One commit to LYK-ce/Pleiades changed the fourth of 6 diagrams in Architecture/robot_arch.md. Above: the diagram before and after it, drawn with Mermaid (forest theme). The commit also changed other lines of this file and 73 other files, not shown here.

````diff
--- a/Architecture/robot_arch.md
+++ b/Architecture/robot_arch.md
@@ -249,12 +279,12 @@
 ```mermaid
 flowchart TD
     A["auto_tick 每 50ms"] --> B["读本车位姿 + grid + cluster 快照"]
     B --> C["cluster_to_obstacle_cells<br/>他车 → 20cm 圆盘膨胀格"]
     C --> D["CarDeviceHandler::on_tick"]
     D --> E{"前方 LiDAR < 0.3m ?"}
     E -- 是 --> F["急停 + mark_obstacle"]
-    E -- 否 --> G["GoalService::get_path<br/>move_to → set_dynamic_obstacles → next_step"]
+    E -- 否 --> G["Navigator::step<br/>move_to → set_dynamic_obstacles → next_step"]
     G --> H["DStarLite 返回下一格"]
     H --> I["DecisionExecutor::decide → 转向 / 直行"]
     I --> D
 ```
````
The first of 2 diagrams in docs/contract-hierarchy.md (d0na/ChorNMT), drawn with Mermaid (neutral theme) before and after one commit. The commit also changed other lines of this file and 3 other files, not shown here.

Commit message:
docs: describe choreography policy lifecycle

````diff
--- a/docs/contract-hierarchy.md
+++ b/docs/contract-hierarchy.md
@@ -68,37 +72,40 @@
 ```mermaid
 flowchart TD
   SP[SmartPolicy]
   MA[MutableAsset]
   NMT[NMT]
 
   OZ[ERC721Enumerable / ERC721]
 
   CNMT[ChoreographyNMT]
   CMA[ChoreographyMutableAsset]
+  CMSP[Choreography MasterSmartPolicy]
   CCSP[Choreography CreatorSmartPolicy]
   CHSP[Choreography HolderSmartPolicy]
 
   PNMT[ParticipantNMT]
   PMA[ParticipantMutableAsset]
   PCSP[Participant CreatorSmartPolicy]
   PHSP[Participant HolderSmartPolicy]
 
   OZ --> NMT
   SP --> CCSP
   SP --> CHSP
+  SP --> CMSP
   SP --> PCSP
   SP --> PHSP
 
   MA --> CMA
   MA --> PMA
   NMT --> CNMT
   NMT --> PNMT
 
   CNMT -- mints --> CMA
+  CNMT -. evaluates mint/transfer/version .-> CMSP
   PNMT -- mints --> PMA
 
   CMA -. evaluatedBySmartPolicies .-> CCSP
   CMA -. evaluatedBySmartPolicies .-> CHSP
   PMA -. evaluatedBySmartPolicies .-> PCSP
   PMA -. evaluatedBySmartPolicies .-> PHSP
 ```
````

***

What you will do:
Having found the line with "SP --> CMSP", please set it down along with every line after it through the end of the material above, exactly and with nothing added.

The completed task:
+  SP --> CMSP
   SP --> PCSP
   SP --> PHSP
 
   MA --> CMA
   MA --> PMA
   NMT --> CNMT
   NMT --> PNMT
 
   CNMT -- mints --> CMA
+  CNMT -. evaluates mint/transfer/version .-> CMSP
   PNMT -- mints --> PMA
 
   CMA -. evaluatedBySmartPolicies .-> CCSP
   CMA -. evaluatedBySmartPolicies .-> CHSP
   PMA -. evaluatedBySmartPolicies .-> PCSP
   PMA -. evaluatedBySmartPolicies .-> PHSP
 ```
````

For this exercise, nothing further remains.